Playboy Enterprises, the owner of the world’s most recognisable porn brand, has filed a lawsuit against Global Blockchain Technologies, the company which had originally been designated the contract for rolling out Vice Industry Token (VIT) across its portfolio of websites.
Playboy is alleging that the Canadian blockchain tech company has breached the terms of their contract. In March, both parties had signed an agreement for GBT to integrate wallet technology across Playboy’s websites, allowing them to accept VIT (Vice Industry Token) along with a number of other cryptocurrencies for its services.
However, Playboy is now alleging that GBT breached several parts of the agreement, including a refusal to follow through with a $4 million payment to use the Playboy brand in its own promotional material.
VIT Caught in Middle
GBT is a blockchain investment firm based in Vancouver. The company is unlisted, but its shares are actively traded on OTC markets. GBT has dismissed the allegations, saying they amount to a “normal dispute” between businesses, and that the fraud charge is “frivolous.”
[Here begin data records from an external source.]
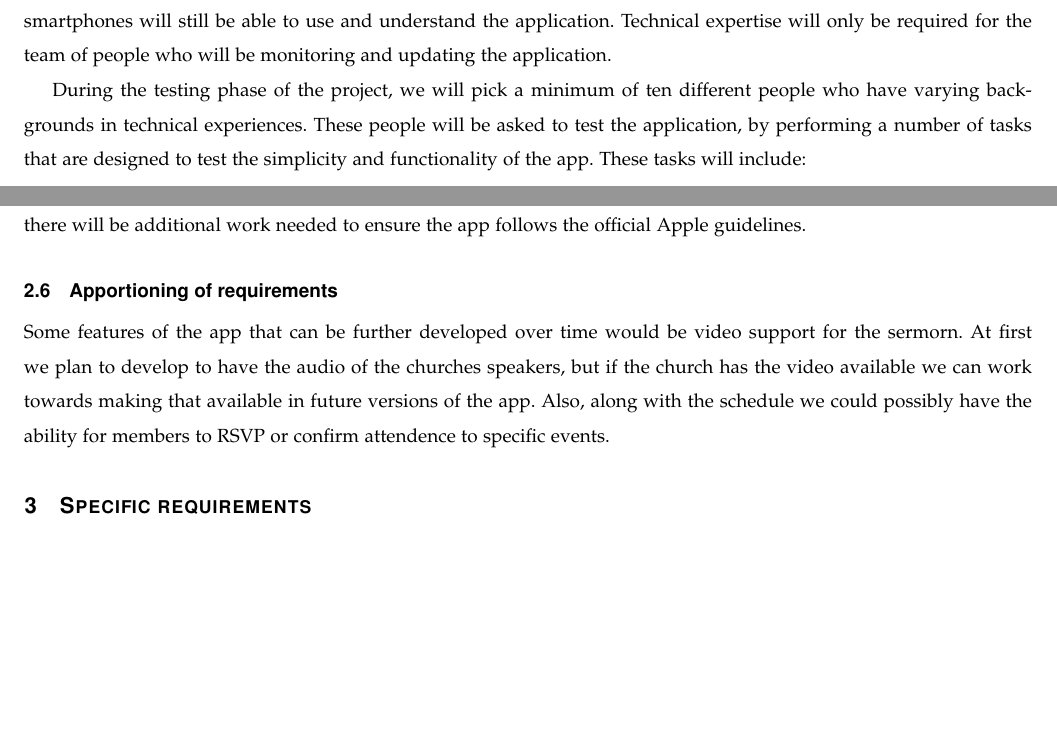
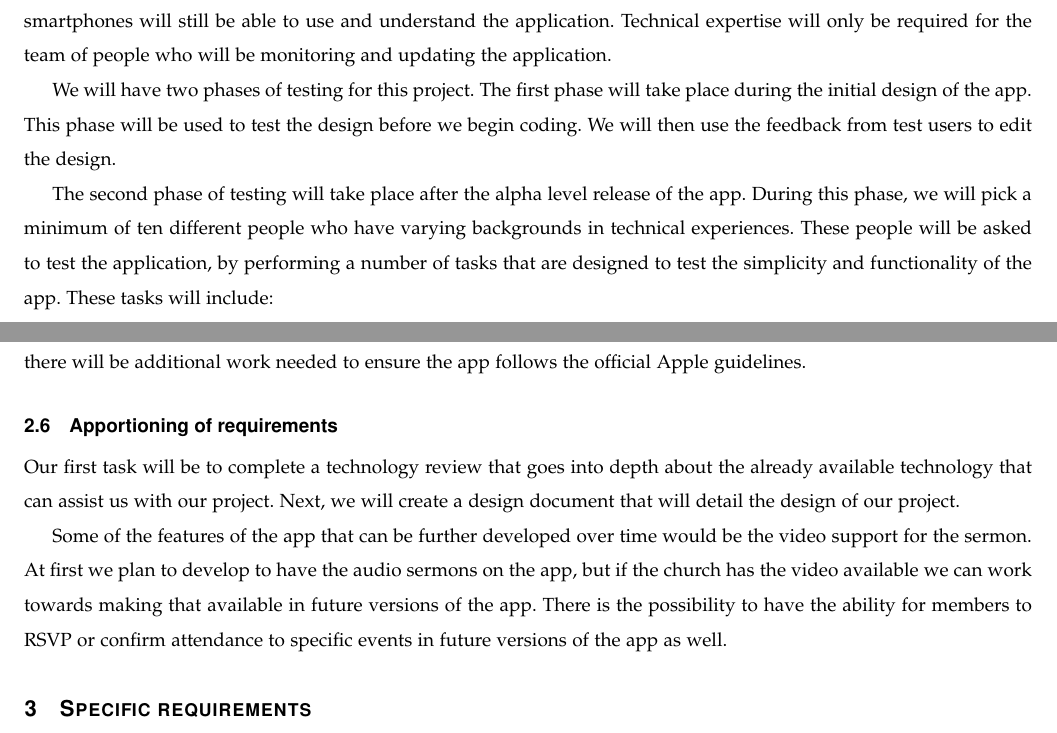
Before and after one commit to Maxdimm/Capstone-group-62, a LaTeX paper (requirements/requirements.tex): two parts of pages 4 and 5 of 6 before the commit and two parts of pages 4 and 5 of 7 after it, joined at a grey line, cut so that both start at the same text, the shorter picture padded with empty space. Compiled offline with LaTeX, dvips and Ghostscript; a missing font is replaced by an installed copy or a similar font; a LaTeX package or settings file that is missing is left out.

Commit message:
worked on user characteristics and apportioning of requirements

```diff
--- a/requirements/requirements.tex
+++ b/requirements/requirements.tex
@@ -156,7 +156,13 @@
 	It will be simple enough that people who are not as experienced with smartphones will still be able to use and understand the application.
 	Technical expertise will only be required for the team of people who will be monitoring and updating the application.
 
-	During the testing phase of the project, we will pick a minimum of ten different people who have varying backgrounds in technical experiences.
+	We will have two phases of testing for this project.
+	The first phase will take place during the initial design of the app.
+	This phase will be used to test the design before we begin coding.
+	We will then use the feedback from test users to edit the design.
+
+	The second phase of testing will take place after the alpha level release of the app.
+	During this phase, we will pick a minimum of ten different people who have varying backgrounds in technical experiences.
 	These people will be asked to test the application, by performing a number of tasks that are designed to test the simplicity and functionality of the app.
 	These tasks will include:
 	\begin{enumerate}
@@ -183,9 +189,13 @@
 	If it is not accepted, then there will be additional work needed to ensure the app follows the official Apple guidelines.
 
 	\subsection{Apportioning of requirements}
-	Some features of the app that can be further developed over time would be video support for the sermorn.
-	At first we plan to develop to have the audio of the churches speakers, but if the church has the video available we can work towards making that available in future versions of the app.
-	Also, along with the schedule we could possibly have the ability for members to RSVP or confirm attendence to specific events.
+	Our first task will be to complete a technology review that goes into depth about the already available technology that can assist us with our project.
+	Next, we will create a design document that will detail the design of our project.
+
+	Some of the features of the app that can be further developed over time would be the video support for the sermon.
+	At first we plan to develop to have the audio sermons on the app, but if the church has the video available we can work towards making that available in future versions of the app.
+	There is the possibility to have the ability for members to RSVP or confirm attendance to specific events in future versions of the app as well.
+
 
 	\section{Specific requirements}
 	\subsection{External Interfaces}
```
Vice Industry Token is a cryptocurrency designed for the adult entertainment industry. The token provides privacy to those buying adult entertainment products and services and, viewers can also earn tokens by watching content on certain sites. The platform’s token sale raised $22 million in 24 hours in February of this year.
VIT CEO Stuart Duncan has complained about the impact of the lawsuit on progress with his own project to tokenise online pornography. “I’m the collateral damage in this thing,” he stated in an interview with AVN, alleging that Playboy has failed to follow through in a number of engagements with VIT.
The so-called vice industries – adult entertainment and gambling – have been among the earliest adopters of new tokenised technologies. In the case of the latter, there are now a large number of websites that have demonstrated successful cryptocurrency-based business models but the follow through for the porn industry has so far met with limited traction.
[Edit: in an our initial version of this article, we incorrectly stated that VIT was a subsidiary of GBT]